But in an oligopolistic grocery market, the opposite has occurred. Instead of cutting prices, for example, grocery chains collaborated to fix the price of bread for 14 years. And instead of seeing permanent wage hikes, their workforces saw a $2-an-hour pandemic bonus cut—by all the companies, all in the same week.
Now, amidst the inflation frenzy, they’re moving in lockstep again to hike food prices, using “higher inputs” and “supply chain disruption” as cover.
Getting unaffordability under control
For the federal NDP, the CCPA, and other economists, an excess profits tax might be one tool when it comes to creating a more effective policy response to inflation. Historically, these taxes have been used during wartime to discourage war profiteering. They target companies whose profits have grown well in excess of what they would normally grow during a crisis—like a war or pandemic.

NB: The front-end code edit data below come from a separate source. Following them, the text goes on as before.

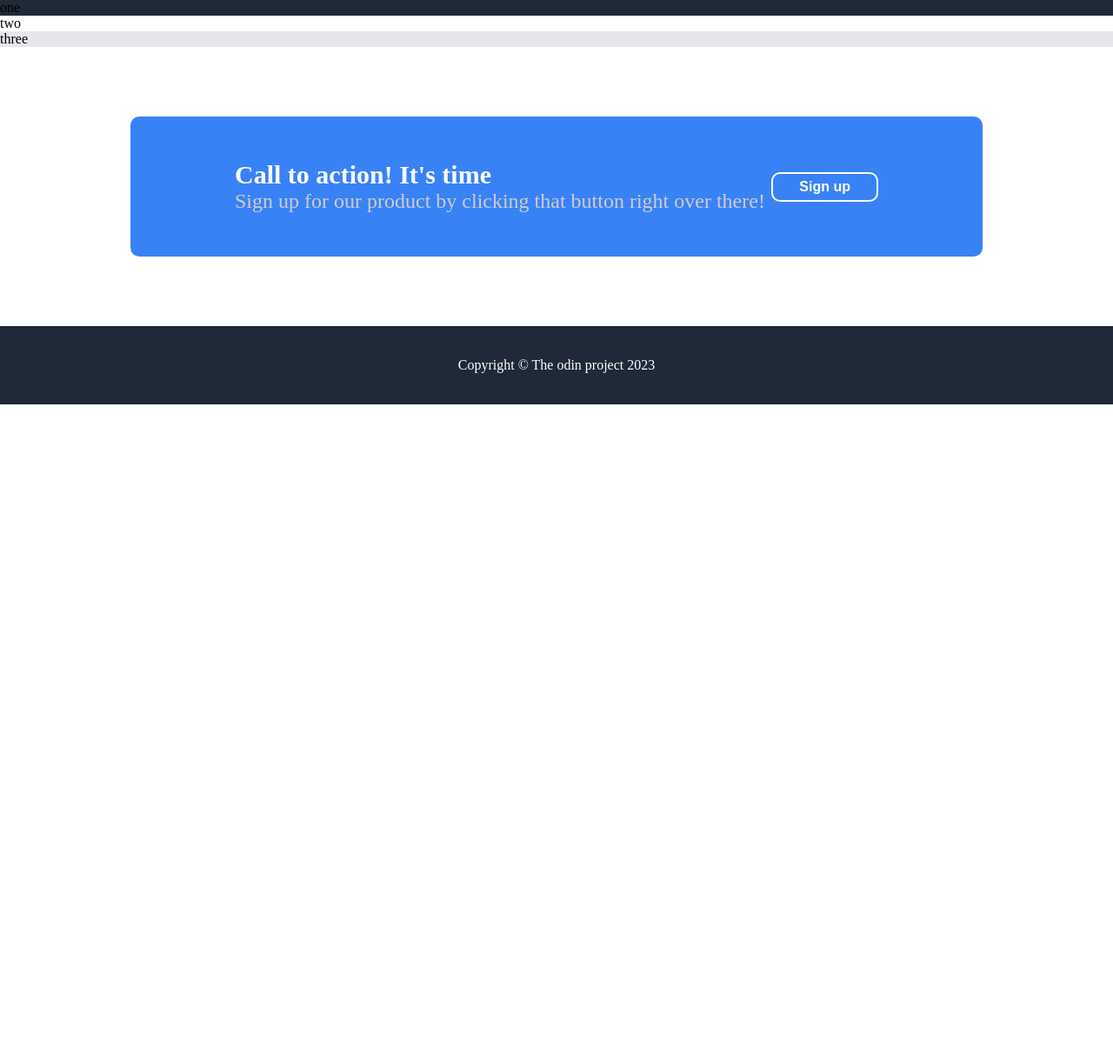
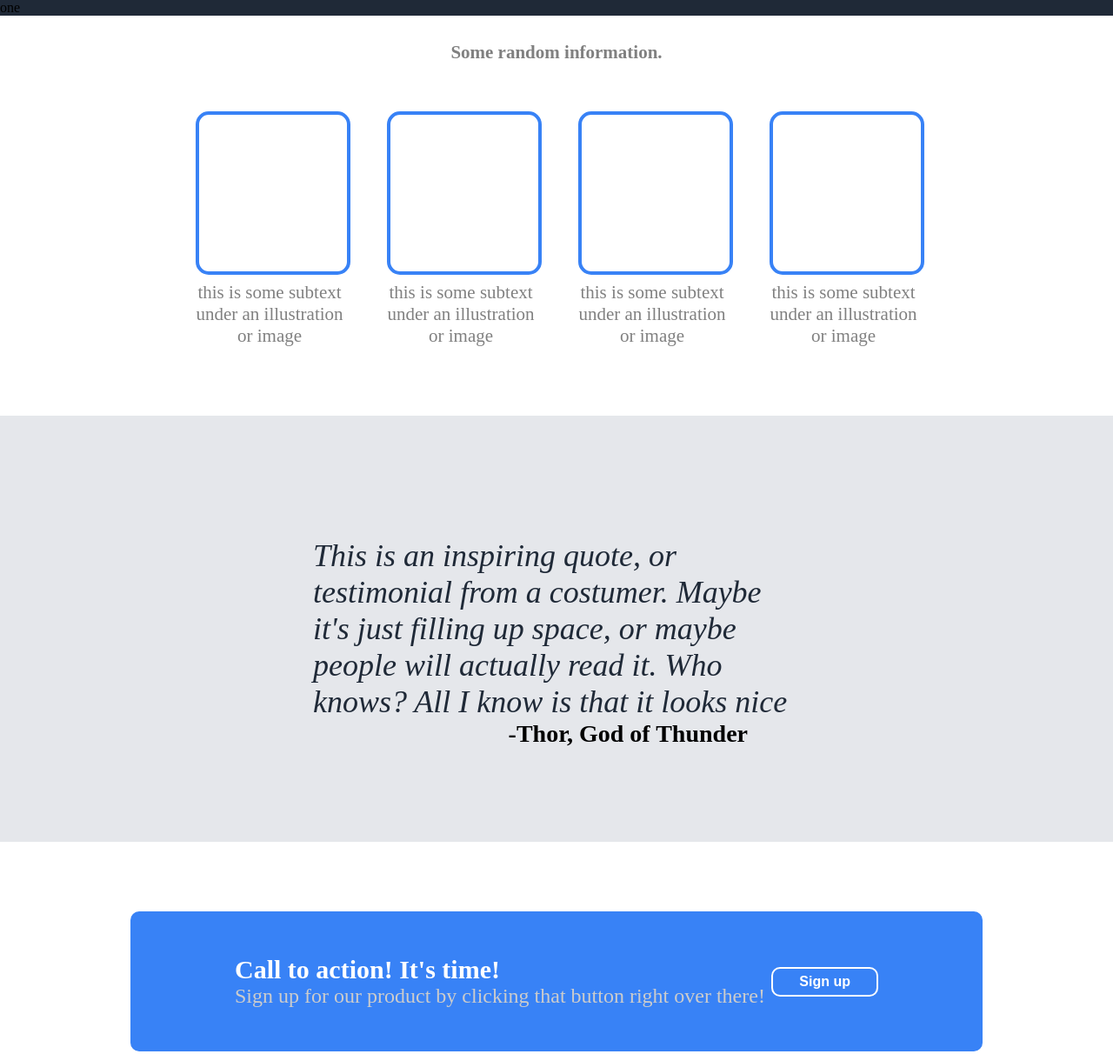
Before and after one commit to dante690dark/landing-page, a plain HTML site: page index.html in a window 1280 px wide. Shown: the top 1212 px of the page at 87% size. Before the commit the page ends 800 px from the top, so only its background shows below. Drawn offline with Linux system fonts and the light colour scheme.

Commit message:
layout the section 2

```diff
--- a/index.html
+++ b/index.html
@@ -8,12 +8,39 @@
   </head>
   <body>
     <section class="section1">one</section>
-    <section class="section2">two</section>
-    <section class="section3">three</section>
+    <section class="section2">
+      <p class="title">Some random information.</p>
+      <div>
+        <div class="box"></div>
+        <p>this is some subtext under an illustration or image</p>
+      </div>
+      <div>
+        <div class="box"></div>
+        <p>this is some subtext under an illustration or image</p>
+      </div>
+      <div>
+        <div class="box"></div>
+        <p>this is some subtext under an illustration or image</p>
+      </div>
+      <div>
+        <div class="box"></div>
+        <p>this is some subtext under an illustration or image</p>
+      </div>
+    </section>
+    <section class="section3">
+      <div>
+        <p>
+          This is an inspiring quote, or testimonial from a costumer. Maybe it's
+          just filling up space, or maybe people will actually read it. Who
+          knows? All I know is that it looks nice
+        </p>
+        <p>-Thor, God of Thunder</p>
+      </div>
+    </section>
     <section class="section4">
       <div class="card">
         <div>
-          <p>Call to action! It's time</p>
+          <p>Call to action! It's time!</p>
           <p>
             Sign up for our product by clicking that button right over there!
           </p>
@@ -21,6 +48,6 @@
         <button>Sign up</button>
       </div>
     </section>
-    <footer><p>Copyright &copy; The odin project 2023</p></footer>
+    <footer><p>Copyright &copy; The Odin project 2023</p></footer>
   </body>
 </html>
--- a/style.css
+++ b/style.css
@@ -17,12 +17,65 @@ section {
 }
 .section2 {
   background: white;
+  display: flex;
+  justify-content: center;
+  align-items: center;
+  flex-wrap: wrap;
+  gap: 50px;
+  margin: 50px;
+  padding: 60px 0;
+  padding-bottom: 120px;
 }
 .section3 {
   background: #e5e7eb;
 }
 .section4 {
   background: white;
+}
+
+/*=================================================================*/
+.title {
+  position: absolute;
+  top: 40px;
+  font-size: 36px;
+  font-weight: 800;
+}
+
+.section2 div {
+  width: 170px;
+  height: 180px;
+  display: block;
+}
+
+.section2 p {
+  margin-top: 8px;
+  text-align: center;
+  font-size: 21px;
+  color: gray;
+}
+
+.box {
+  border: 4px solid #3882f6;
+  border-radius: 15px;
+}
+
+.section3 div {
+  margin: 0 280px;
+  padding: 140px 80px;
+}
+
+.section3 p:first-child {
+  font-size: 36px;
+  color: #1f2937;
+  font-style: italic;
+}
+
+.section3 p:nth-child(2) {
+  font-size: 28px;
+  color: black;
+  float: right;
+  margin-right: 60px;
+  font-weight: bold;
 }
 
 .card {
@@ -59,7 +112,7 @@ button {
 footer {
   background: #1f2937;
   text-align: center;
-  line-height: 60px;
-  color: white;
-  padding: 15px;
+  color: #ccc;
+  padding: 35px;
+  font-size: 20px;
 }
```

As the NDP proposes it, the tax would be a temporary measure levied against corporations like grocery stores or energy companies. The money would then help fund redistributive measures, such as social programs, to lessen the pandemic’s financial burden. It’s not an outlandish idea: Canada’s 2021 federal budget actually introduced an excess profits tax, if a modest one, on banks and insurance companies.
Some economists also argue for bigger interventions into the labour market. Sectoral bargaining and policies that ease unionization can make a lasting impact on workers’ finances by winning them a larger share of the pie. But these shifts will take time and effort to win—if they’re won at all—giving workers little reprieve from current soaring prices.
A more immediate response to inflation would be indexing all wages and income supports. Currently, social assistance—already meager in most provinces—is only indexed to inflation in Quebec, New Brunswick, and Yukon.
“Wages can and should be increased to keep up with inflation,” Stanford says. “That would protect the real incomes of workers, while the true causes of this inflation—supply chain issues, energy prices, housing costs—are addressed.”
Still, inflation is only one component of a growing unaffordability crisis: in addition to soaring gas and grocery prices, housing costs have run red-hot for a decade—something that Poilievre has made his hobby horse.
Although his policies, like contracting public spending and hiking interest rates, would hammer the “have-nots,” his programme is sure to resonate. Where other politicians only obliquely criticize the status quo, his campaign directly validates people’s palpable frustrations, channeling that anger toward specific institutions, bureaucrats, or politicians.
Poilievre’s populist messaging puts pressure on the NDP and labour movement to offer a comparable alternative to his programme—not just for addressing inflation, but the growing unaffordability of everyday life.